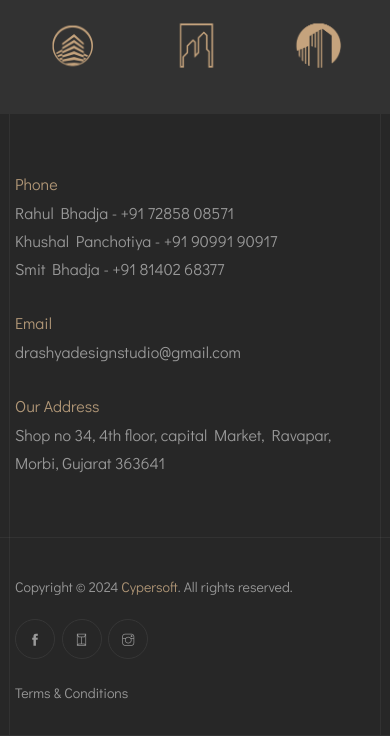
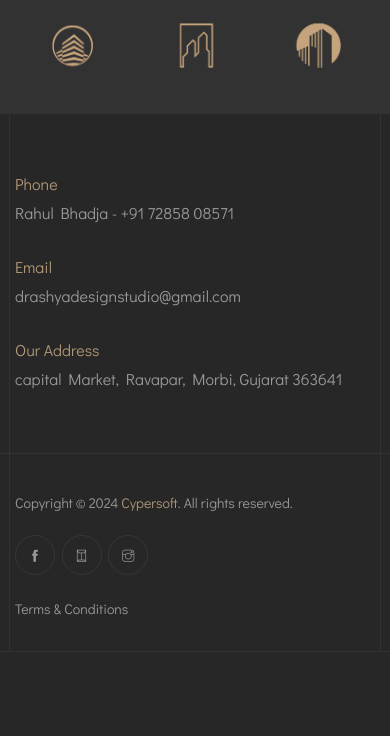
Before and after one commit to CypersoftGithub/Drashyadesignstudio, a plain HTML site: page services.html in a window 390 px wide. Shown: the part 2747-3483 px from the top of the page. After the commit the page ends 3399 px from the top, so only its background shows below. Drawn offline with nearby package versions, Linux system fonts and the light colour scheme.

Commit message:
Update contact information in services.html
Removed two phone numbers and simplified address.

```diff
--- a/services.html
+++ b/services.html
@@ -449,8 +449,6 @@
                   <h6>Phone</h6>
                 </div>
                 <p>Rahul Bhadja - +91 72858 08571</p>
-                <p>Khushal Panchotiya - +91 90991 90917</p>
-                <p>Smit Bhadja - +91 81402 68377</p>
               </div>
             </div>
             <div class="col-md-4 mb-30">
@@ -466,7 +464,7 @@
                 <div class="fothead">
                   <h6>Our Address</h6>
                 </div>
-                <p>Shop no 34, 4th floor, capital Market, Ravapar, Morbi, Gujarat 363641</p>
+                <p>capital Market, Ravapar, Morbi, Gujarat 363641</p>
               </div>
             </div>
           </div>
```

+===+

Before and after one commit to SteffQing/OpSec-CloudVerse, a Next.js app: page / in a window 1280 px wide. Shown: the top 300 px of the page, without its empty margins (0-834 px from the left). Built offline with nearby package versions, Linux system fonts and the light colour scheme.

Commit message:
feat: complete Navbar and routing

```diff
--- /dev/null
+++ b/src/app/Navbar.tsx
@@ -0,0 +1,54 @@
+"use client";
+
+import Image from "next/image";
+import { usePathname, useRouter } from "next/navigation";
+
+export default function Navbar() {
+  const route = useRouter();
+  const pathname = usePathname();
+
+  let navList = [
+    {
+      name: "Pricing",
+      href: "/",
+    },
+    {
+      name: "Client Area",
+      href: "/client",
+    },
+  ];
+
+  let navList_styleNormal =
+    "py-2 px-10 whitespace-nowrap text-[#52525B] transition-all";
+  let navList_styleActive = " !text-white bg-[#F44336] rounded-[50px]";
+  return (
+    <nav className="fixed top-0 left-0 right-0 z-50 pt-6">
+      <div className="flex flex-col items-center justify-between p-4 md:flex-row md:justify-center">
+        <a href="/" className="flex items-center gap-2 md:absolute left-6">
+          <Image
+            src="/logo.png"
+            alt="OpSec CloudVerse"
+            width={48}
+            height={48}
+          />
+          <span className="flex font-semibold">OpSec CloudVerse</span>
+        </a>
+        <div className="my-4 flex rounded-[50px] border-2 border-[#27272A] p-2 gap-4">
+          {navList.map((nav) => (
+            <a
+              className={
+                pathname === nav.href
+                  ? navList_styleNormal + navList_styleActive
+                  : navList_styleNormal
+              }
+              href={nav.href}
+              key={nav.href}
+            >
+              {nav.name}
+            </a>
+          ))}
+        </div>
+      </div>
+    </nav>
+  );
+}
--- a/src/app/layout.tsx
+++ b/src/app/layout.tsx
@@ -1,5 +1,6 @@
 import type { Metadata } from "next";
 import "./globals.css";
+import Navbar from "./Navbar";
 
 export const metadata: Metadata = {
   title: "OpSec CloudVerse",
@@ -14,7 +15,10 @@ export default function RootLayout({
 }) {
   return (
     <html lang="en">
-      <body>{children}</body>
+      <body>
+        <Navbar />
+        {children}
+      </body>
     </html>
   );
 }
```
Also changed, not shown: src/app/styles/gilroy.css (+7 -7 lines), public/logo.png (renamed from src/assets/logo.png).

+===+

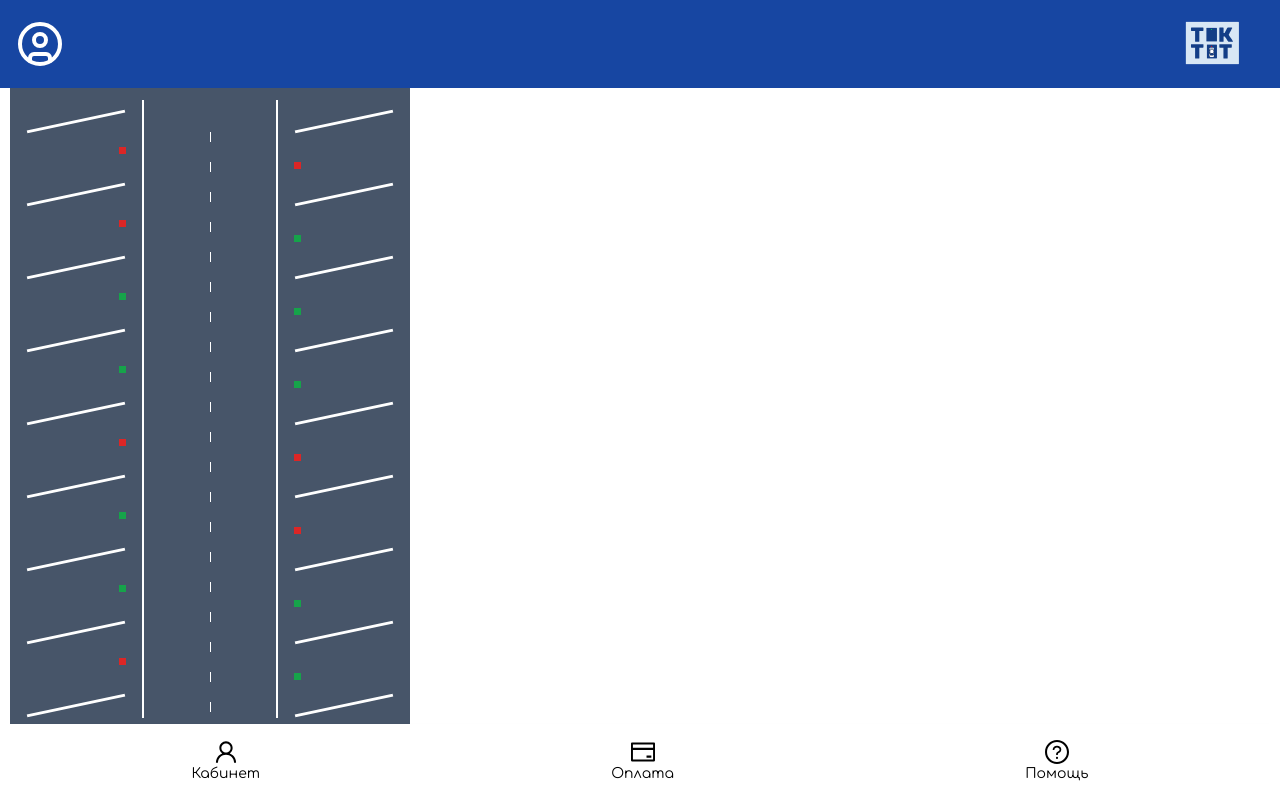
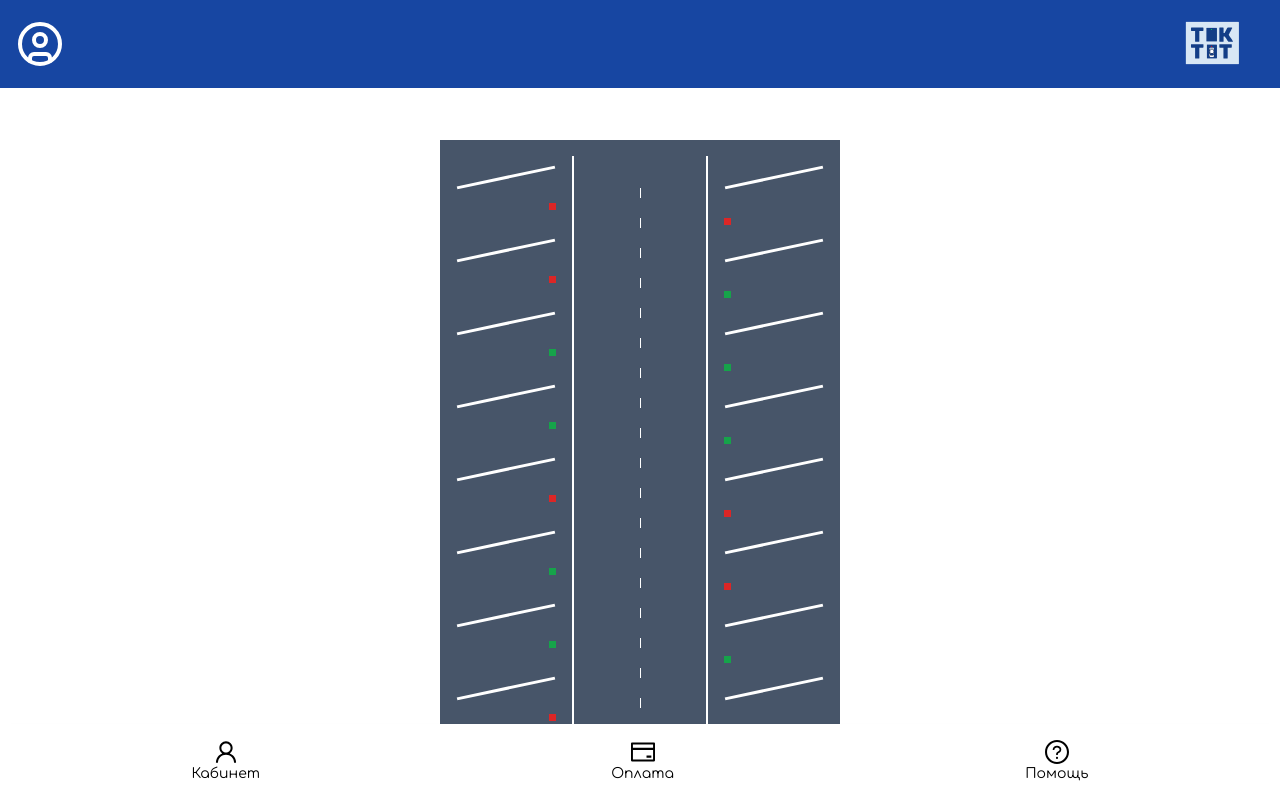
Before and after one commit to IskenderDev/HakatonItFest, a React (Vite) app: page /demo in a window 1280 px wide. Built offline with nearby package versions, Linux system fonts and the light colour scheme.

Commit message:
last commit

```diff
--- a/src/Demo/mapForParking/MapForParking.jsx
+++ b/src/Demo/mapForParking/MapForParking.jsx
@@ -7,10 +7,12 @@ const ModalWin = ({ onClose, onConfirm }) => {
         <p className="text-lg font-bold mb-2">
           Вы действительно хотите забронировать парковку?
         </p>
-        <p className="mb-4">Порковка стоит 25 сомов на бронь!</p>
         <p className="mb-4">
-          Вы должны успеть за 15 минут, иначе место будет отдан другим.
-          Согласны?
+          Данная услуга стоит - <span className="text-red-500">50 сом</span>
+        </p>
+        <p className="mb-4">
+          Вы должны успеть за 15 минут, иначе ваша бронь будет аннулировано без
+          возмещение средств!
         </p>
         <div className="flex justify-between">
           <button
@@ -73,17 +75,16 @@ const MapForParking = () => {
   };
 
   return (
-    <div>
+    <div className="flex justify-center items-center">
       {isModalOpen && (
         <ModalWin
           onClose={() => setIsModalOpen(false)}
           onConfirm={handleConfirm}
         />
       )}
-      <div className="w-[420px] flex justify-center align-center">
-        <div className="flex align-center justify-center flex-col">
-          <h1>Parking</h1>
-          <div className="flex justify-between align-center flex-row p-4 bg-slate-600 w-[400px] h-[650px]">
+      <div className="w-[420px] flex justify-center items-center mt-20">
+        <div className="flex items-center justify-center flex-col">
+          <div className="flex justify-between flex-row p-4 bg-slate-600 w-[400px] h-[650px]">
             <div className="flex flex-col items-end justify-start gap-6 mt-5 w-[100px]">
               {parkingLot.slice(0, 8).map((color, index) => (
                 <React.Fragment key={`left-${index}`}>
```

+===+

Among the entries above, which lines include "items"? List them all.

+      <div className="flex flex-col items-center justify-between p-4 md:flex-row md:justify-center">
+        <a href="/" className="flex items-center gap-2 md:absolute left-6">
+    <div className="flex justify-center items-center">
+      <div className="w-[420px] flex justify-center items-center mt-20">
+        <div className="flex items-center justify-center flex-col">
             <div className="flex flex-col items-end justify-start gap-6 mt-5 w-[100px]">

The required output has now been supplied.